-- Opening Marker --
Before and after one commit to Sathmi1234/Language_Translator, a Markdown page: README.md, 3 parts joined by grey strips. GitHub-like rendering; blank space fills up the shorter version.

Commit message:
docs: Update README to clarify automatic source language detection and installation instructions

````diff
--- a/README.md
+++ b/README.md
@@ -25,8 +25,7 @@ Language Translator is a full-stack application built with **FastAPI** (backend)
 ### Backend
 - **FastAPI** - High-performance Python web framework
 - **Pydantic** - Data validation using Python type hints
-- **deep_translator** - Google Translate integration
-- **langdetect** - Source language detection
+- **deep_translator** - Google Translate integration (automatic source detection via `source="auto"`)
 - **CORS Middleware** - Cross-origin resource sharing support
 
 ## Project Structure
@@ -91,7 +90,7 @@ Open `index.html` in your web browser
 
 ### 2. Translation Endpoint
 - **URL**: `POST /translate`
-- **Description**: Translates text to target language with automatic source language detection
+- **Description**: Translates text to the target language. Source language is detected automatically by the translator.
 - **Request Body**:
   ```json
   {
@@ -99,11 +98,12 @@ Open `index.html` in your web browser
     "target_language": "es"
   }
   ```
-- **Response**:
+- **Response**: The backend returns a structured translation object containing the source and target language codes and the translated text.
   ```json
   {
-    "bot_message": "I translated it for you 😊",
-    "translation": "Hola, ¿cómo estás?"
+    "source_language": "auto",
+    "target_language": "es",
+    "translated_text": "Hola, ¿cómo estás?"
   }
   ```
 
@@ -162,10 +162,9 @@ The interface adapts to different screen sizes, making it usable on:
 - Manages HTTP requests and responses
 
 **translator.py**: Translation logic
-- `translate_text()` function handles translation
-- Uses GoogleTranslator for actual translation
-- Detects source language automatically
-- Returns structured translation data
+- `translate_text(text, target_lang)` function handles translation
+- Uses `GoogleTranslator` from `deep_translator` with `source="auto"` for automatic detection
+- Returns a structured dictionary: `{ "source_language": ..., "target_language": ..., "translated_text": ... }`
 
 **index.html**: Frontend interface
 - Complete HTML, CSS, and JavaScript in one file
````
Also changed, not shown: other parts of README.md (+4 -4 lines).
-- Closing Marker --
▶ [AIM OF THE TASK] Could you restate every record above word for word?

▶ [ANSWER TO THE EXERCISE]
Before and after one commit to Sathmi1234/Language_Translator, a Markdown page: README.md, 3 parts joined by grey strips. GitHub-like rendering; blank space fills up the shorter version.

Commit message:
docs: Update README to clarify automatic source language detection and installation instructions

````diff
--- a/README.md
+++ b/README.md
@@ -25,8 +25,7 @@ Language Translator is a full-stack application built with **FastAPI** (backend)
 ### Backend
 - **FastAPI** - High-performance Python web framework
 - **Pydantic** - Data validation using Python type hints
-- **deep_translator** - Google Translate integration
-- **langdetect** - Source language detection
+- **deep_translator** - Google Translate integration (automatic source detection via `source="auto"`)
 - **CORS Middleware** - Cross-origin resource sharing support
 
 ## Project Structure
@@ -91,7 +90,7 @@ Open `index.html` in your web browser
 
 ### 2. Translation Endpoint
 - **URL**: `POST /translate`
-- **Description**: Translates text to target language with automatic source language detection
+- **Description**: Translates text to the target language. Source language is detected automatically by the translator.
 - **Request Body**:
   ```json
   {
@@ -99,11 +98,12 @@ Open `index.html` in your web browser
     "target_language": "es"
   }
   ```
-- **Response**:
+- **Response**: The backend returns a structured translation object containing the source and target language codes and the translated text.
   ```json
   {
-    "bot_message": "I translated it for you 😊",
-    "translation": "Hola, ¿cómo estás?"
+    "source_language": "auto",
+    "target_language": "es",
+    "translated_text": "Hola, ¿cómo estás?"
   }
   ```
 
@@ -162,10 +162,9 @@ The interface adapts to different screen sizes, making it usable on:
 - Manages HTTP requests and responses
 
 **translator.py**: Translation logic
-- `translate_text()` function handles translation
-- Uses GoogleTranslator for actual translation
-- Detects source language automatically
-- Returns structured translation data
+- `translate_text(text, target_lang)` function handles translation
+- Uses `GoogleTranslator` from `deep_translator` with `source="auto"` for automatic detection
+- Returns a structured dictionary: `{ "source_language": ..., "target_language": ..., "translated_text": ... }`
 
 **index.html**: Frontend interface
 - Complete HTML, CSS, and JavaScript in one file
````
Also changed, not shown: other parts of README.md (+4 -4 lines).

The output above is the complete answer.